It was an emotional good-bye for Houston Ballet's principle dancer Amy Fote during the company's Jubilee of Dance: A Tribute to Amy Fote; she retires from the company later this month. A Wisconsin native, Fote joined the Houston Ballet in 2005 as a first soloist after spending 14 seasons with Milwaukee Ballet. In 2006, she was promoted to principle dancer.
Courtesy of Houston Ballet Amy Fote
The three-act Jubilee included Fote in a pas de deux from Marie, as well as excerpts from Manon and Merry Widow. Throughout the evening, Fote proved over and over that she didn't need big, dramatic movements or showy tricks to captivate her audience; her dancing is about more than endless pirouettes or gravity defying leaps. She embodies her characters, revealing them through the subtle nuances of her performance.
Fote gave herself completely to the emotion of the evening, dancing not with abandon but with a restraint that made the performance all the more touching. Her waif-like body has often masked her strength on stage, but here her delicate physique helped to accentuate the emotional depth of the three characters she portrayed.
The highlight of the evening came, ironically, not when Fote was dancing, but when she was standing still.

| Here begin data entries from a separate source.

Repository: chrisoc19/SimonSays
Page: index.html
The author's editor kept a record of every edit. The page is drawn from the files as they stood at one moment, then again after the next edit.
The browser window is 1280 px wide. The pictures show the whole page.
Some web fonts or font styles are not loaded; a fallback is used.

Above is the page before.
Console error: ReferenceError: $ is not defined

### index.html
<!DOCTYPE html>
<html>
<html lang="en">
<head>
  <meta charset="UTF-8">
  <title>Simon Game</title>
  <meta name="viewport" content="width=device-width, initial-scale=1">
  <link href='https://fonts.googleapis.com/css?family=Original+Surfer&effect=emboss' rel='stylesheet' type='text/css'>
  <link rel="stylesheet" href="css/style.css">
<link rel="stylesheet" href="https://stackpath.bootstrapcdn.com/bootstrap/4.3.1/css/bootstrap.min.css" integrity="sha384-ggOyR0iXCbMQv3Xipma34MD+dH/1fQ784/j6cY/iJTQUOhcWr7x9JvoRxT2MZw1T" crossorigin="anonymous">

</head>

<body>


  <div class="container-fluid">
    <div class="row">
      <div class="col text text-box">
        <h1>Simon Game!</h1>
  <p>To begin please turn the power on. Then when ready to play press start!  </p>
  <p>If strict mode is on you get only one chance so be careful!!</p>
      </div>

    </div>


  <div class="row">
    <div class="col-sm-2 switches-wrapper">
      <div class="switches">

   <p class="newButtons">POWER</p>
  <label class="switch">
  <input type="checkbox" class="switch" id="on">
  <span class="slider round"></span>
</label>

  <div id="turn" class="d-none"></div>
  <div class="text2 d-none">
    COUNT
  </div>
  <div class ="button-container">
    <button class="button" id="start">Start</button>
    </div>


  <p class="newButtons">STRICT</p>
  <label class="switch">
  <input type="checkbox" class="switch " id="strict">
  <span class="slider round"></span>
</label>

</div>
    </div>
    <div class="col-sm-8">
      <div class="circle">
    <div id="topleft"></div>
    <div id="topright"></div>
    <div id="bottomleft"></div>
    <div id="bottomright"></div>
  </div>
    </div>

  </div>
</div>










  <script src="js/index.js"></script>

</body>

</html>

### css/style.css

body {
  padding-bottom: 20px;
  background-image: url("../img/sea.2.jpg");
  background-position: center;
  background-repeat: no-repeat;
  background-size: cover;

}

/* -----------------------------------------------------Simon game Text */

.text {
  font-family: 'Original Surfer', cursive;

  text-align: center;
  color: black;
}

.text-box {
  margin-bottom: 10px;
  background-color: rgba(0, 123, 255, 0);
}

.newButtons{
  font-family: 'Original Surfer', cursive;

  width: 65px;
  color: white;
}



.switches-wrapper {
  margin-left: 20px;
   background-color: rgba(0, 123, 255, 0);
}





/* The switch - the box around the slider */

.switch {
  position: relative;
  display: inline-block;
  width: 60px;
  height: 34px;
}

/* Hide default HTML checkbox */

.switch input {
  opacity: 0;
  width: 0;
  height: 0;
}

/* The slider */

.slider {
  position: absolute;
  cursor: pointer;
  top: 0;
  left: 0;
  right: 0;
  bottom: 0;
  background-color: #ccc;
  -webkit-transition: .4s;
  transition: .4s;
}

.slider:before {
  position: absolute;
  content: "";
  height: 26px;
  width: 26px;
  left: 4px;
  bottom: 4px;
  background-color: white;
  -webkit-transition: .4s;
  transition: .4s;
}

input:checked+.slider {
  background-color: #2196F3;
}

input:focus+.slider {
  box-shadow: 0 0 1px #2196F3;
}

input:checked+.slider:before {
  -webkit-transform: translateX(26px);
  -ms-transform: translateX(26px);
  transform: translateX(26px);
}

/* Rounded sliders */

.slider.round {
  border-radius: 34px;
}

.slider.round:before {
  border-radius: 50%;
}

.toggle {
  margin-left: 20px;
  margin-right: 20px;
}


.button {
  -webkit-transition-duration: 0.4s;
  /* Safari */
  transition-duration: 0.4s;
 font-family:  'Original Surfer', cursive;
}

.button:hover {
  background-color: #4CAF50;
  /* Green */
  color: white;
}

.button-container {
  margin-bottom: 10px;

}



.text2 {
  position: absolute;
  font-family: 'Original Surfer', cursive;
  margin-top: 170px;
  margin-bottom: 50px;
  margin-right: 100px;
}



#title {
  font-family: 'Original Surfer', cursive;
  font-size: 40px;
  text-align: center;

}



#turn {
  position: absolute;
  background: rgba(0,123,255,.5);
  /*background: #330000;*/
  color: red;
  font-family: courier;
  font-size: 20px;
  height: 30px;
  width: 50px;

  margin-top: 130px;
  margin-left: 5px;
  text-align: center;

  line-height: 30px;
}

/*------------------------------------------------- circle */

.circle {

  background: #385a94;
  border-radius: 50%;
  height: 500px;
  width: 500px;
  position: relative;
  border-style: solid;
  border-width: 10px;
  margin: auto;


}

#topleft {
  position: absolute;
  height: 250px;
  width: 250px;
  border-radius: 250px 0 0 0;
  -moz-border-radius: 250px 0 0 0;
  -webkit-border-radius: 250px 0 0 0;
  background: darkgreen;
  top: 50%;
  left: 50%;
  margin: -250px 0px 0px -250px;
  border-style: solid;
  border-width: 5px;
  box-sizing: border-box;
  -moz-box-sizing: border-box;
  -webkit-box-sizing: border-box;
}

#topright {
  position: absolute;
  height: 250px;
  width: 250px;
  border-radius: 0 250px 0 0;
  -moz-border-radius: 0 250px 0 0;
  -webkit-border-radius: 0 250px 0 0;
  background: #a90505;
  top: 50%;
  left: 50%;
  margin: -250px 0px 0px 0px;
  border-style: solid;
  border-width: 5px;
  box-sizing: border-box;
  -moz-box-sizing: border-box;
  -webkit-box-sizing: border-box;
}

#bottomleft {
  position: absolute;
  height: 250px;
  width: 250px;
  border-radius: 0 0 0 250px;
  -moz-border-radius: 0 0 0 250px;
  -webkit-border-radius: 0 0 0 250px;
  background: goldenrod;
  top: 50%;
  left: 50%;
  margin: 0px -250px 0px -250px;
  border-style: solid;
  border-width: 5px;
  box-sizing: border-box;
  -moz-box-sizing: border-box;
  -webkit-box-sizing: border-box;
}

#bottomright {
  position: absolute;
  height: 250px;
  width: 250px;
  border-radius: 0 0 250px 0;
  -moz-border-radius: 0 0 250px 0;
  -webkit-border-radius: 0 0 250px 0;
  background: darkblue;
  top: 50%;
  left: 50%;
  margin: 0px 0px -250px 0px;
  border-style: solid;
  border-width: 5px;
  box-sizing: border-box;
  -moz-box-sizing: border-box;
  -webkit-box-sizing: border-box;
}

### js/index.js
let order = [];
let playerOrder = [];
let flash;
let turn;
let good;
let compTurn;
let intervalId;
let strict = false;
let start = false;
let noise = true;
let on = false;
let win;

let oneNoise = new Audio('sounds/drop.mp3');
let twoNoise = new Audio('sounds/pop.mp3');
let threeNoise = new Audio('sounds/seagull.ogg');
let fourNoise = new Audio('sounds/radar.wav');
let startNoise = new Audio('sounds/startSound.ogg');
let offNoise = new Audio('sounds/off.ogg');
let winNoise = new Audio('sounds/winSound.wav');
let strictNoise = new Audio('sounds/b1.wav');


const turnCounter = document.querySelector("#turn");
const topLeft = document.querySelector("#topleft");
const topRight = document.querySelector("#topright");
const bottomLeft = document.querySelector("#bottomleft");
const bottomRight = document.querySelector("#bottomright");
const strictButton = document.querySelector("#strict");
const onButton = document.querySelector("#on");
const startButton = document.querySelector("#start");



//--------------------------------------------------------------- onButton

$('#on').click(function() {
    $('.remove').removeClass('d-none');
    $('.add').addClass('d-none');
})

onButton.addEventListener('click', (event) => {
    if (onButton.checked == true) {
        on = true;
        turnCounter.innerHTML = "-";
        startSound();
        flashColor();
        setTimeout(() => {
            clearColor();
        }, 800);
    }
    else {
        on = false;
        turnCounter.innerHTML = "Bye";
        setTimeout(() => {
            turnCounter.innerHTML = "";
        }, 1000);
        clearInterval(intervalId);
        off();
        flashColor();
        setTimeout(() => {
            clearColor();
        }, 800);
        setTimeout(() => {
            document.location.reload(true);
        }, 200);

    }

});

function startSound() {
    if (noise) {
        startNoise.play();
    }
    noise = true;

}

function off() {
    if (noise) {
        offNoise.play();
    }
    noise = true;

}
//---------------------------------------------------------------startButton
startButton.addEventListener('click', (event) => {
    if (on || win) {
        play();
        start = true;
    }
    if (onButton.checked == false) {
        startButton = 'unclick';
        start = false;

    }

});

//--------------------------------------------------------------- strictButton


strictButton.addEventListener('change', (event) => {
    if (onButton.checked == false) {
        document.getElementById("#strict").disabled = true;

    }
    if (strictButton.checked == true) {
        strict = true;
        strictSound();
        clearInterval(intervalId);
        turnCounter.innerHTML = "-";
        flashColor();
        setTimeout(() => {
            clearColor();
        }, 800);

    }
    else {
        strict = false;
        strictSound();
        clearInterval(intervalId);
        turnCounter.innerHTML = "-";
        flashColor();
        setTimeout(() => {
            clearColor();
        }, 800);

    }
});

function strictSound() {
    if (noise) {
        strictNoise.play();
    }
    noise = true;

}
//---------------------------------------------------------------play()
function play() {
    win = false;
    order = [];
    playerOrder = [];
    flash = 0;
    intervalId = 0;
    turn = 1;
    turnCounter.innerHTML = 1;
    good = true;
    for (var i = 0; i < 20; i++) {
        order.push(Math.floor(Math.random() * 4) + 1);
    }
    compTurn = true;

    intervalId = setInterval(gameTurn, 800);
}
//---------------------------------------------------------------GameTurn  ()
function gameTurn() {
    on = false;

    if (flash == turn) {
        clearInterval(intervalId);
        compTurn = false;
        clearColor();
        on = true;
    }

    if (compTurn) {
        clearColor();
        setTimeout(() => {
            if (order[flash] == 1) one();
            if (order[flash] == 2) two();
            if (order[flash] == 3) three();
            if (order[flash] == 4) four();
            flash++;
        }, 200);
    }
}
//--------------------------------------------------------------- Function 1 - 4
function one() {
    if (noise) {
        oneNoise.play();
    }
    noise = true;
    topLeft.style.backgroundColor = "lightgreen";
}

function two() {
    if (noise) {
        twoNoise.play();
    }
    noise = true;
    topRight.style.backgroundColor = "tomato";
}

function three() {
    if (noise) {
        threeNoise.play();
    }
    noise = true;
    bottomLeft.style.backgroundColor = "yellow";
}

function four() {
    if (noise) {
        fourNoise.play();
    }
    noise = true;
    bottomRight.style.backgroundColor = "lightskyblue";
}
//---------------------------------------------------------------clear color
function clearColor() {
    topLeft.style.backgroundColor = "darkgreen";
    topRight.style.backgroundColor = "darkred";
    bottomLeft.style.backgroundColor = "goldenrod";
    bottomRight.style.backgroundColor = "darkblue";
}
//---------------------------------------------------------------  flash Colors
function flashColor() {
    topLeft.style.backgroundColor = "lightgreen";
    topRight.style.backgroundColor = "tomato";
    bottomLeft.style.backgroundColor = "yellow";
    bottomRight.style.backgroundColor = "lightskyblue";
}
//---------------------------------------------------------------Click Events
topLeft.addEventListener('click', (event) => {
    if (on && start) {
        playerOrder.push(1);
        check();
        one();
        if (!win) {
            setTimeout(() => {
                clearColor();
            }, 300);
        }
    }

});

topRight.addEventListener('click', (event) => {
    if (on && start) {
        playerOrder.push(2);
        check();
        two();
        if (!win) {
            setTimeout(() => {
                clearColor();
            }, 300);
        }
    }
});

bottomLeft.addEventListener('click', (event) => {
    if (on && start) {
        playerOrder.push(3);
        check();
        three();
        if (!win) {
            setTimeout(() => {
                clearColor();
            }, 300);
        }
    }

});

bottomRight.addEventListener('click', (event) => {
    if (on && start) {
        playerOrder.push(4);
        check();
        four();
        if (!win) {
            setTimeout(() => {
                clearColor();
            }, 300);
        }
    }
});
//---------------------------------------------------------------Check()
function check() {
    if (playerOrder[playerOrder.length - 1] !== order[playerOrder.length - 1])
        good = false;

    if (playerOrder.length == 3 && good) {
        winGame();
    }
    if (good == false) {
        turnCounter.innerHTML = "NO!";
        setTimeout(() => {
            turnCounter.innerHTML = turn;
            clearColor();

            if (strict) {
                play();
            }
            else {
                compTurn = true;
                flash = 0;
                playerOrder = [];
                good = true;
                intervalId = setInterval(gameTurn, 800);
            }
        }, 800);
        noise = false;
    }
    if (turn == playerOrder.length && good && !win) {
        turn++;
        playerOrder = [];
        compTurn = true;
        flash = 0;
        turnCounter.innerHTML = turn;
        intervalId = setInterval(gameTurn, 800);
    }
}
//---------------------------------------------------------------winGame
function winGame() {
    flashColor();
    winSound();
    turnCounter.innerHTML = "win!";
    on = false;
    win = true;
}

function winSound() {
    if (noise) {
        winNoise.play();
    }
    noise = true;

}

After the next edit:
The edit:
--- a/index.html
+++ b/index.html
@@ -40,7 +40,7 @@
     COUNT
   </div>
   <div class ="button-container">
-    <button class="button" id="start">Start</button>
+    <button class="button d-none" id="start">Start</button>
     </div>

After her performance of excerpts from Merry Widow, Fote took her final bow of the evening. Houston Ballet's Artistic Director Stanton Welch stepped on stage and presented her with a bouquet of roses (by then several long-stem roses had already been thrown up on stage). Each member of the company then filed on stage, dropping roses at Fote's feet while the audience applauded ... and applauded ... and applauded. With the entire company assembled behind her, a mound of roses at her feet, Fote graciously accepted the applause and cheers. It was a magical moment in what has been an illustrious career.
Amy Fote appears as the Sugar Plum Fairy in select performances of the Houston Ballet's The Nutcracker through December 30. Wortham Theatre Center, 501 Texas. For information, visit the Houston Ballet's website or call 713-227-2787. $25 to $110.